Price: £23,900 after subsidy
Top speed: 81mph Range Up to 100 miles
CO2 impact: Depends on fuel used at power station
Best for: Good, clean (subsidised) fun
Also worth considering? BMW Mini E, Nissan Leaf, Smart Fortwo Electric Drive
"I have seen the future, and it works." That was American journalist Lincoln Steffens' verdict on his experience of the Soviet Union in 1921, and I'm tempted to say the same thing about the Mitsubishi i-MiEV, one of the best of the emerging crop of electric cars from the big manufacturers.
Like most of its rivals, the i-MiEV is based on an existing design, rather than being a purpose-built electric vehicle (EV), but here, the starting point, the Mitsubishi i, a stylish, ultra-compact four-seater for the Japanese market, is better than most.
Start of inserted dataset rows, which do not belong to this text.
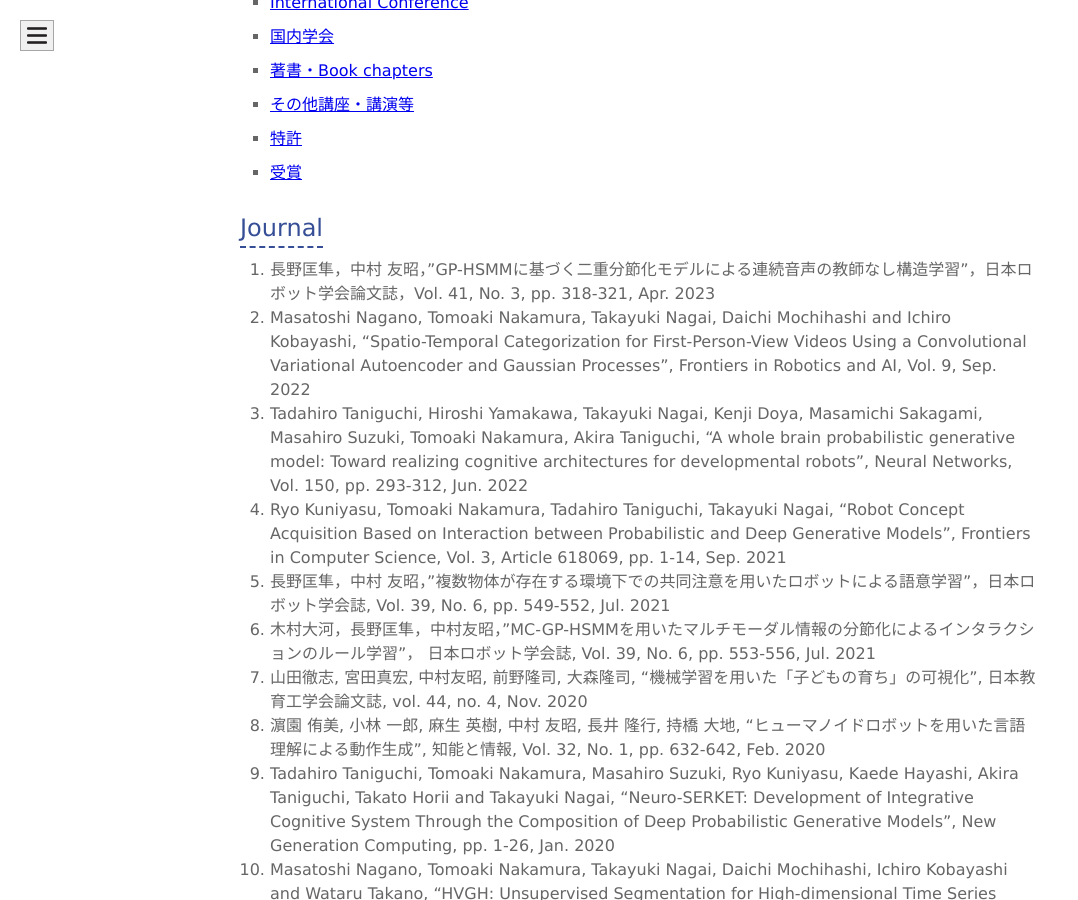
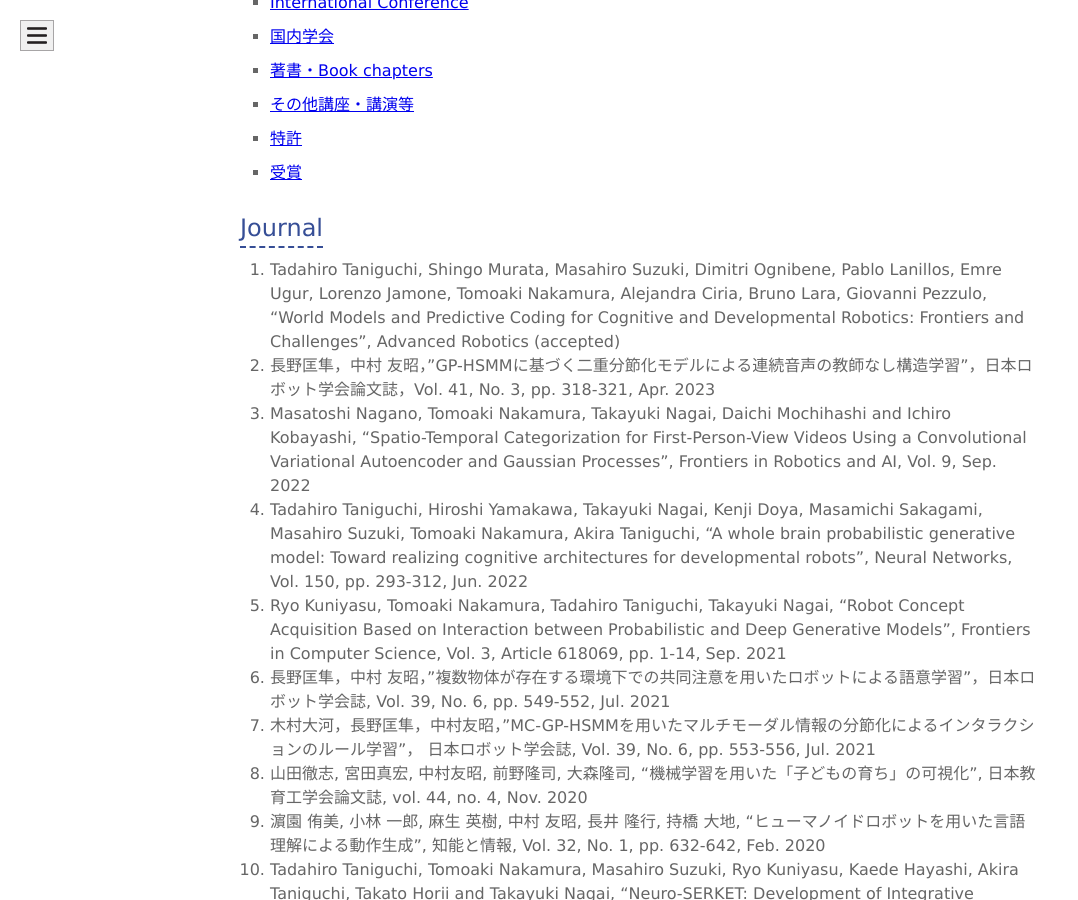
Before and after one commit to naka-lab/naka-lab.github.io, a Jekyll site: the page built from subpages/pub.md, in a window 1280 px wide and 900 px high, scrolled down 761 px. Shown: the whole window, without its empty margins (0-1078 px from the left). Built offline with Jekyll 4.4.1, drawn with Linux system fonts in a browser that asks for light colours.

Commit message:
Update pub.md

```diff
--- a/subpages/pub.md
+++ b/subpages/pub.md
@@ -17,44 +17,45 @@ layout: default
 
 
 ## Journal
-1. 長野匡隼，中村 友昭，"GP-HSMMに基づく二重分節化モデルによる連続音声の教師なし構造学習"，日本ロボット学会論文誌，Vol. 41, No. 3, pp. 318-321, Apr. 2023
-2. Masatoshi Nagano, Tomoaki Nakamura, Takayuki Nagai, Daichi Mochihashi and Ichiro Kobayashi, "Spatio-Temporal Categorization for First-Person-View Videos Using a Convolutional Variational Autoencoder and Gaussian Processes", Frontiers in Robotics and AI, Vol. 9, Sep. 2022
-3. Tadahiro Taniguchi, Hiroshi Yamakawa, Takayuki Nagai, Kenji Doya, Masamichi Sakagami, Masahiro Suzuki, Tomoaki Nakamura, Akira Taniguchi, "A whole brain probabilistic generative model: Toward realizing cognitive architectures for developmental robots", Neural Networks, Vol. 150, pp. 293-312, Jun. 2022
-4. Ryo Kuniyasu, Tomoaki Nakamura, Tadahiro Taniguchi, Takayuki Nagai, "Robot Concept Acquisition Based on Interaction between Probabilistic and Deep Generative Models", Frontiers in Computer Science, Vol. 3, Article 618069, pp. 1-14, Sep. 2021
-5. 長野匡隼，中村 友昭，"複数物体が存在する環境下での共同注意を用いたロボットによる語意学習"，日本ロボット学会誌, Vol. 39, No. 6, pp. 549-552, Jul. 2021
-6. 木村大河，長野匡隼，中村友昭，"MC-GP-HSMMを用いたマルチモーダル情報の分節化によるインタラクションのルール学習"， 日本ロボット学会誌, Vol. 39, No. 6, pp. 553-556, Jul. 2021
-7. 山田徹志, 宮田真宏, 中村友昭, 前野隆司, 大森隆司, "機械学習を用いた「子どもの育ち」の可視化", 日本教育工学会論文誌, vol. 44, no. 4, Nov. 2020
-8. 濵園 侑美, 小林 一郎, 麻生 英樹, 中村 友昭, 長井 隆行, 持橋 大地, "ヒューマノイドロボットを用いた言語理解による動作生成", 知能と情報, Vol. 32, No. 1, pp. 632-642, Feb. 2020
-9. Tadahiro Taniguchi, Tomoaki Nakamura, Masahiro Suzuki, Ryo Kuniyasu, Kaede Hayashi, Akira Taniguchi, Takato Horii and Takayuki Nagai, "Neuro-SERKET: Development of Integrative Cognitive System Through the Composition of Deep Probabilistic Generative Models", New Generation Computing, pp. 1-26, Jan. 2020
-10. Masatoshi Nagano, Tomoaki Nakamura, Takayuki Nagai, Daichi Mochihashi, Ichiro Kobayashi and Wataru Takano, "HVGH: Unsupervised Segmentation for High-dimensional Time Series Using Deep Neural Compression and Statistical Generative Model", Frontiers in Robotics and AI, Vol. 6, Article 115, pp. 1-15, Nov. 2019
-11. Tadahiro Tangiuchi, Daichi Mochihashi, Takayuki Nagai, Satoru Uchida, Naoya Inoue, Ichiro Kobayashi, Tomoaki Nakamura, Yoshinobu Hagiwara, Naoto Iwahashi and Tetsunari Inamura, "Survey on frontiers of language and robotics", Advanced Robotics, Vol. 33, Issue 15-16, pp. 700-730, Jun. 2019
-12. Kaori Kumagai, Ichiro Kobayashi, Daichi Mochihashi, Hideki Asoh, Tomoaki Nakamura, and Takayuki Nagai, "Natural Language Generation using Monte Carlo Tree Search",  Journal of Advanced Computational Intelligence and Intelligent Informatics,  Vol. 22, No. 5, Sep. 2018
-13. Tomoaki Nakamura, and Takayuki Nagai, "Ensemble-of-Concept Models for Unsupervised Formation of Multiple Categories", IEEE Transactions on Cognitive and Developmental Systems, vol. 10, issue 4, pp. 1043-1057, Dec. 2018
-14. Tomoaki Nakamura, Takayuki Nagai and Tadahiro Taniguchi, "SERKET: An Architecture for Connecting Stochastic Models to Realize a Large-Scale Cognitive Model", Frontiers in Neurorobotics, vol. 12, article 25, pp. 1-16, Jun. 2018
-15. Gibran Benitez-Garcia, Tomoaki Nakamura, Masahide Kaneko, "Multicultural Facial Expression Recognition Based on Differences of Western-Caucasian and East-Asian Facial Expressions of Emotions", IEICE Transactions on Information and Systems, vol.E101-D, no.5, pp.1317-1324, May 2018
-16. Tomoaki Nakamura, Takayuki Nagai, Daichi Mochihashi, Ichiro Kobayashi, Hideki Asoh and Masahide Kaneko, "Segmenting Continuous Motions with Hidden Semi-Markov Models and Gaussian Processes", Frontiers in Neurorobotics, vol.11, article 67, pp. 1-11, Dec. 2017
-17. Gibran Benitez-Garcia, Tomoaki Nakamura, Masahide Kaneko, “Facial expression recognition based on local Fourier coefficients and facial Fourier descriptors”, Journal of Signal and Information Processing, Vol.8, No.3, pp.132-151, Aug. 2017
-18. Gibran Benitez-Garcia, Tomoaki Nakamura, Masahide Kaneko, "Methodical Analysis of Western-Caucasian and East-Asian Basic Facial Expressions of Emotions Based on Specific Facial Regions",  Journal of Signal and Information Processing, Vol. 8 No. 2, pp. 78-98, May 2017
-19. Takahiro Kobori, Tomoaki Nakamura, Mikio Nakano, Takayuki Nagai, Naoto Iwahashi, Kotaro Funakoshi, and Masahide Kaneko, "Robust Comprehension of Natural Language Instructions by a Domestic Service Robot", Advanced Robotics, Vol. 30, Issue 24, pp. 1530-1543, Nov. 2016
-20. Bin Zhang, Tomoaki Nakamura, and Masahide Kaneko, "A Framework for Adaptive Motion Control of Autonomous Sociable Guide Robot", IEEJ Transactions on Electronics, Information and Systems, Vol. 11, Issue 6, pp.  786–795, Sep. 2016
-21. Bin Zhang, Tomoaki Nakamura, Rena Ushiogi, Takayuki Nagai, Kasumi Abe, Takashi Omori, Natsuki Oka, and Masahide Kaneko, "Simultaneous Children Recognition and Tracking for Childcare Assisting System by Using Kinect Sensors", Journal of Signal and Information Processing, Vol.7, No.3, pp. 148-159, Aug. 2016
-22. Joe Nishihara, Tomoaki Nakamura, Takayuki Nagai, "Online Algorithm for Robots to Learn Object Concepts and Language Model", IEEE Transactions on Cognitive and Developmental Systems, Vol. 9, No. 3, pp. 255-268, Apr. 2017
-23. Muhammad Attamimi, Yuji Ando, Tomoaki Nakamura, Takayuki Nagai, Daichi Mochihashi, Ichiro Kobayashi and Hideki Asoh, "Learning Word Meanings and Grammar for Verbalization of Daily Life Activities Using Multilayered Multimodal Latent Dirichlet Allocation and Bayesian Hidden Markov Models", Advanced Robotics, Vol. 30, Issue 11-12, pp. 806-824, Jun. 2016
-24. Tadahiro Taniguchi, Takayuki Nagai, Tomoaki Nakamura, Naoto Iwahashi, Tetsuya Ogata, and Hideki Asoh, "Symbol Emergence in Robotics: A Survey", Advanced Robotics, Vol. 30, Issue 11-12, pp. 706-728, Jun. 2016
-25. パン ジュン フイ，中村友昭，金子正秀，"顔部品の形状特徴及び顔画像の提示方法の違いと顔全体の類似印象との関係"，日本顔学会誌，Vol.15，No.2，pp.93-104，Dec. 2015
-26. 中村友昭，長井隆行，船越孝太郎，谷口忠大，岩橋直 人，金子正秀，"マルチモーダルLDAとNPYLMを用いたロボットによる物体概念と言語モデルの相互学習"，人工知能学会論文誌，Vol.30，No.3，pp.498-509，Mar. 2015
-27. ムハンマドアッタミミ, ファドリルムハンマド, 阿部香澄, 中村友昭, 船越孝太郎, 長井隆行, "多層マルチモーダルLDAを用いた人の動きと物体の統合概念の形成", 日本ロボット学会論文誌，Vol. 32, No. 8，pp. 753-764，Oct. 2014
-28. Muhammad Attamimi, Takaya Araki, Tomoaki Nakamura, Takayuki Nagai, "Visual Recognition System for Cleaning Tasks by Humanoid Robots", International Journal of Advanced Robotic Systems: Humanoid, DOI:10.5772/56629, Nov.2013
-29. 安藤義記，中村友昭，荒木孝弥，長井隆行，"階層マルチモーダルLDAを用いたロボットによる階層的概念の形成"，日本ロボット学会論文誌，Vol.31, No.7, pp.2-12，Sep.2013
-30. 岩崎安希子，下斗米貴之，阿部香澄，中村友昭，長井隆行，大森隆司，"遊びロボットによる子どもの性格傾向の推定に関する研究"，日本感性工学会論文誌，No.12, Vol.1, pp.219-228, Feb. 2013
-31. 阿部香澄，岩崎安希子，中村友昭，長井隆行，横山絢美，下斗米貴之，岡田浩之，大森隆司，"子供と遊ぶロボット：心的状態の推定に基づいた行動決定モデルの適用"，日本ロボット学会論文誌，Vol.31，No.3, pp.263-274, Jun.2013
-32. 中村友昭，荒木 孝弥，長井隆行，岩橋直人，"階層ディリクレ過程に基づくロボットによる物体のマルチモーダルカテゴリゼーション"，計測自動制御学会論文集, pp.469-478, Vol. 49, No. 4, Apr.2013
-33. Takaya Araki, Tomoaki Nakamura, Takayuki Nagai, Kotaro Funakoshi, Mikio Nakano, and Naoto Iwahashi, "Online Object Categorization Using Multimodal Information Autonomously Acquired by a Mobile Robot", Advanced Robotics, Vol.26, pp.1995-2020, Oct.2012
-34. Tomoaki Nakamura, Takaya Araki, Takayuki Nagai and Naoto Iwahashi, "Grounding of Word Meanings in LDA-Based Multimodal Concepts", Advanced Robotics, Vol.25, pp. 2189-2206, Apr.2012
-35. 中村友昭，杉浦孔明，長井隆行，岩橋直人，岡田浩之，大森隆司，"拡張モバイルマニピュレーションのための新規物体の学習",日本ロボット学会論文誌，pp.213-224，Vol.30，No.4，Mar.2012
-36. Tomoaki Nakamura, Komei Sugiura, Takayuki Nagai, Naoto Iwahashi, Hiroyuki Okada, and Takashi Omori, "Learning Novel Objects for Extended Mobile Manipulation", Journal of Intelligent and Robotic Systems, pp.1-18, Jul.2011
-37. 中村友昭，長井隆行，"機能と視覚的情報の関係性に基づく物体の概念モデル"，情報処理学会論文誌，Vol.51，No.8，pp.1413-1427，Aug.2010
-38. 中村友昭，長井隆行，岩橋直人，"ロボットによる物体のマルチモーダルカテゴリゼーション"，電子情報通信学会和文論文誌，Vol.J91-D, No.10, pp. 2507-2518，Oct. 2008
+1. Tadahiro Taniguchi, Shingo Murata, Masahiro Suzuki, Dimitri Ognibene, Pablo Lanillos, Emre Ugur, Lorenzo Jamone, Tomoaki Nakamura, Alejandra Ciria, Bruno Lara, Giovanni Pezzulo, "World Models and Predictive Coding for Cognitive and Developmental Robotics: Frontiers and Challenges", Advanced Robotics (accepted)
+2. 長野匡隼，中村 友昭，"GP-HSMMに基づく二重分節化モデルによる連続音声の教師なし構造学習"，日本ロボット学会論文誌，Vol. 41, No. 3, pp. 318-321, Apr. 2023
+3. Masatoshi Nagano, Tomoaki Nakamura, Takayuki Nagai, Daichi Mochihashi and Ichiro Kobayashi, "Spatio-Temporal Categorization for First-Person-View Videos Using a Convolutional Variational Autoencoder and Gaussian Processes", Frontiers in Robotics and AI, Vol. 9, Sep. 2022
+4. Tadahiro Taniguchi, Hiroshi Yamakawa, Takayuki Nagai, Kenji Doya, Masamichi Sakagami, Masahiro Suzuki, Tomoaki Nakamura, Akira Taniguchi, "A whole brain probabilistic generative model: Toward realizing cognitive architectures for developmental robots", Neural Networks, Vol. 150, pp. 293-312, Jun. 2022
+5. Ryo Kuniyasu, Tomoaki Nakamura, Tadahiro Taniguchi, Takayuki Nagai, "Robot Concept Acquisition Based on Interaction between Probabilistic and Deep Generative Models", Frontiers in Computer Science, Vol. 3, Article 618069, pp. 1-14, Sep. 2021
+6. 長野匡隼，中村 友昭，"複数物体が存在する環境下での共同注意を用いたロボットによる語意学習"，日本ロボット学会誌, Vol. 39, No. 6, pp. 549-552, Jul. 2021
+7. 木村大河，長野匡隼，中村友昭，"MC-GP-HSMMを用いたマルチモーダル情報の分節化によるインタラクションのルール学習"， 日本ロボット学会誌, Vol. 39, No. 6, pp. 553-556, Jul. 2021
+8. 山田徹志, 宮田真宏, 中村友昭, 前野隆司, 大森隆司, "機械学習を用いた「子どもの育ち」の可視化", 日本教育工学会論文誌, vol. 44, no. 4, Nov. 2020
+9. 濵園 侑美, 小林 一郎, 麻生 英樹, 中村 友昭, 長井 隆行, 持橋 大地, "ヒューマノイドロボットを用いた言語理解による動作生成", 知能と情報, Vol. 32, No. 1, pp. 632-642, Feb. 2020
+10. Tadahiro Taniguchi, Tomoaki Nakamura, Masahiro Suzuki, Ryo Kuniyasu, Kaede Hayashi, Akira Taniguchi, Takato Horii and Takayuki Nagai, "Neuro-SERKET: Development of Integrative Cognitive System Through the Composition of Deep Probabilistic Generative Models", New Generation Computing, pp. 1-26, Jan. 2020
+11. Masatoshi Nagano, Tomoaki Nakamura, Takayuki Nagai, Daichi Mochihashi, Ichiro Kobayashi and Wataru Takano, "HVGH: Unsupervised Segmentation for High-dimensional Time Series Using Deep Neural Compression and Statistical Generative Model", Frontiers in Robotics and AI, Vol. 6, Article 115, pp. 1-15, Nov. 2019
+12. Tadahiro Tangiuchi, Daichi Mochihashi, Takayuki Nagai, Satoru Uchida, Naoya Inoue, Ichiro Kobayashi, Tomoaki Nakamura, Yoshinobu Hagiwara, Naoto Iwahashi and Tetsunari Inamura, "Survey on frontiers of language and robotics", Advanced Robotics, Vol. 33, Issue 15-16, pp. 700-730, Jun. 2019
+13. Kaori Kumagai, Ichiro Kobayashi, Daichi Mochihashi, Hideki Asoh, Tomoaki Nakamura, and Takayuki Nagai, "Natural Language Generation using Monte Carlo Tree Search",  Journal of Advanced Computational Intelligence and Intelligent Informatics,  Vol. 22, No. 5, Sep. 2018
+14. Tomoaki Nakamura, and Takayuki Nagai, "Ensemble-of-Concept Models for Unsupervised Formation of Multiple Categories", IEEE Transactions on Cognitive and Developmental Systems, vol. 10, issue 4, pp. 1043-1057, Dec. 2018
+15. Tomoaki Nakamura, Takayuki Nagai and Tadahiro Taniguchi, "SERKET: An Architecture for Connecting Stochastic Models to Realize a Large-Scale Cognitive Model", Frontiers in Neurorobotics, vol. 12, article 25, pp. 1-16, Jun. 2018
+16. Gibran Benitez-Garcia, Tomoaki Nakamura, Masahide Kaneko, "Multicultural Facial Expression Recognition Based on Differences of Western-Caucasian and East-Asian Facial Expressions of Emotions", IEICE Transactions on Information and Systems, vol.E101-D, no.5, pp.1317-1324, May 2018
+17. Tomoaki Nakamura, Takayuki Nagai, Daichi Mochihashi, Ichiro Kobayashi, Hideki Asoh and Masahide Kaneko, "Segmenting Continuous Motions with Hidden Semi-Markov Models and Gaussian Processes", Frontiers in Neurorobotics, vol.11, article 67, pp. 1-11, Dec. 2017
+18. Gibran Benitez-Garcia, Tomoaki Nakamura, Masahide Kaneko, “Facial expression recognition based on local Fourier coefficients and facial Fourier descriptors”, Journal of Signal and Information Processing, Vol.8, No.3, pp.132-151, Aug. 2017
+19. Gibran Benitez-Garcia, Tomoaki Nakamura, Masahide Kaneko, "Methodical Analysis of Western-Caucasian and East-Asian Basic Facial Expressions of Emotions Based on Specific Facial Regions",  Journal of Signal and Information Processing, Vol. 8 No. 2, pp. 78-98, May 2017
+20. Takahiro Kobori, Tomoaki Nakamura, Mikio Nakano, Takayuki Nagai, Naoto Iwahashi, Kotaro Funakoshi, and Masahide Kaneko, "Robust Comprehension of Natural Language Instructions by a Domestic Service Robot", Advanced Robotics, Vol. 30, Issue 24, pp. 1530-1543, Nov. 2016
+21. Bin Zhang, Tomoaki Nakamura, and Masahide Kaneko, "A Framework for Adaptive Motion Control of Autonomous Sociable Guide Robot", IEEJ Transactions on Electronics, Information and Systems, Vol. 11, Issue 6, pp.  786–795, Sep. 2016
+22. Bin Zhang, Tomoaki Nakamura, Rena Ushiogi, Takayuki Nagai, Kasumi Abe, Takashi Omori, Natsuki Oka, and Masahide Kaneko, "Simultaneous Children Recognition and Tracking for Childcare Assisting System by Using Kinect Sensors", Journal of Signal and Information Processing, Vol.7, No.3, pp. 148-159, Aug. 2016
+23. Joe Nishihara, Tomoaki Nakamura, Takayuki Nagai, "Online Algorithm for Robots to Learn Object Concepts and Language Model", IEEE Transactions on Cognitive and Developmental Systems, Vol. 9, No. 3, pp. 255-268, Apr. 2017
+24. Muhammad Attamimi, Yuji Ando, Tomoaki Nakamura, Takayuki Nagai, Daichi Mochihashi, Ichiro Kobayashi and Hideki Asoh, "Learning Word Meanings and Grammar for Verbalization of Daily Life Activities Using Multilayered Multimodal Latent Dirichlet Allocation and Bayesian Hidden Markov Models", Advanced Robotics, Vol. 30, Issue 11-12, pp. 806-824, Jun. 2016
+25. Tadahiro Taniguchi, Takayuki Nagai, Tomoaki Nakamura, Naoto Iwahashi, Tetsuya Ogata, and Hideki Asoh, "Symbol Emergence in Robotics: A Survey", Advanced Robotics, Vol. 30, Issue 11-12, pp. 706-728, Jun. 2016
+26. パン ジュン フイ，中村友昭，金子正秀，"顔部品の形状特徴及び顔画像の提示方法の違いと顔全体の類似印象との関係"，日本顔学会誌，Vol.15，No.2，pp.93-104，Dec. 2015
+27. 中村友昭，長井隆行，船越孝太郎，谷口忠大，岩橋直 人，金子正秀，"マルチモーダルLDAとNPYLMを用いたロボットによる物体概念と言語モデルの相互学習"，人工知能学会論文誌，Vol.30，No.3，pp.498-509，Mar. 2015
+28. ムハンマドアッタミミ, ファドリルムハンマド, 阿部香澄, 中村友昭, 船越孝太郎, 長井隆行, "多層マルチモーダルLDAを用いた人の動きと物体の統合概念の形成", 日本ロボット学会論文誌，Vol. 32, No. 8，pp. 753-764，Oct. 2014
+29. Muhammad Attamimi, Takaya Araki, Tomoaki Nakamura, Takayuki Nagai, "Visual Recognition System for Cleaning Tasks by Humanoid Robots", International Journal of Advanced Robotic Systems: Humanoid, DOI:10.5772/56629, Nov.2013
+30. 安藤義記，中村友昭，荒木孝弥，長井隆行，"階層マルチモーダルLDAを用いたロボットによる階層的概念の形成"，日本ロボット学会論文誌，Vol.31, No.7, pp.2-12，Sep.2013
+31. 岩崎安希子，下斗米貴之，阿部香澄，中村友昭，長井隆行，大森隆司，"遊びロボットによる子どもの性格傾向の推定に関する研究"，日本感性工学会論文誌，No.12, Vol.1, pp.219-228, Feb. 2013
+32. 阿部香澄，岩崎安希子，中村友昭，長井隆行，横山絢美，下斗米貴之，岡田浩之，大森隆司，"子供と遊ぶロボット：心的状態の推定に基づいた行動決定モデルの適用"，日本ロボット学会論文誌，Vol.31，No.3, pp.263-274, Jun.2013
+33. 中村友昭，荒木 孝弥，長井隆行，岩橋直人，"階層ディリクレ過程に基づくロボットによる物体のマルチモーダルカテゴリゼーション"，計測自動制御学会論文集, pp.469-478, Vol. 49, No. 4, Apr.2013
+34. Takaya Araki, Tomoaki Nakamura, Takayuki Nagai, Kotaro Funakoshi, Mikio Nakano, and Naoto Iwahashi, "Online Object Categorization Using Multimodal Information Autonomously Acquired by a Mobile Robot", Advanced Robotics, Vol.26, pp.1995-2020, Oct.2012
+35. Tomoaki Nakamura, Takaya Araki, Takayuki Nagai and Naoto Iwahashi, "Grounding of Word Meanings in LDA-Based Multimodal Concepts", Advanced Robotics, Vol.25, pp. 2189-2206, Apr.2012
+36. 中村友昭，杉浦孔明，長井隆行，岩橋直人，岡田浩之，大森隆司，"拡張モバイルマニピュレーションのための新規物体の学習",日本ロボット学会論文誌，pp.213-224，Vol.30，No.4，Mar.2012
+37. Tomoaki Nakamura, Komei Sugiura, Takayuki Nagai, Naoto Iwahashi, Hiroyuki Okada, and Takashi Omori, "Learning Novel Objects for Extended Mobile Manipulation", Journal of Intelligent and Robotic Systems, pp.1-18, Jul.2011
+38. 中村友昭，長井隆行，"機能と視覚的情報の関係性に基づく物体の概念モデル"，情報処理学会論文誌，Vol.51，No.8，pp.1413-1427，Aug.2010
+39. 中村友昭，長井隆行，岩橋直人，"ロボットによる物体のマルチモーダルカテゴリゼーション"，電子情報通信学会和文論文誌，Vol.J91-D, No.10, pp. 2507-2518，Oct. 2008
 
 ## 解説論文
 1. 中村 友昭，長野 匡隼，"Serket: 大規模な機械学習モデル構築のためのアーキテクチャ"，日本ロボット学会誌，Vol. 40，No. 10，Dec. 2022
```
The i's engine is squashed between the rear wheels and Mitsubishi has managed to pack the i-MiEV's electric drive-train into the same small slot, which means that passenger and luggage space are unaffected by the conversion (a big plus compared with the Mini E, which loses its rear seat to batteries).
On the road, the i-MiEV is a smooth and zingy performer, even in battery-saving "Eco" mode, with a lowish top-speed more than offset in real-world conditions by snappy acceleration. I loved it. Even limited range, the biggest drawback of EVs, shouldn't be too much of a problem on a small car such as this, as it's likely to be used for short journeys.
Anyway, most people would say Steffens turned out to be wrong about the Soviet Union. One of the reasons it eventually failed was its resolute refusal to recognise that markets generally do a better job of deciding what to produce, and what price to sell it at, than a man with a plan sitting in an office in Moscow. And yet if we rely on market signals alone to deal with climate change, there's a risk we won't adopt cleaner technologies quickly enough, and the i-MiEV is a case in point.
EV components are still expensive and Mitsubishi initially pitched the new car at £38,699. At that price, few drivers would have made the switch; the truth is, manufacturers and governments will have to prime the pump if EVs are going to take off. So Mitsubishi has suddenly decided to make the i-MiEV 10 grand cheaper, apparently in response to Nissan's aggressive pricing for its purpose-designed Leaf EV, while Business Secretary Vince Cable – not so much a man with a plan as a man with a cheque book – will give you a £5,000 subsidy as well. At £23,990, given electric cars' low running costs, the i-MiEV starts to make sense. I have seen the future and it's going to be fun.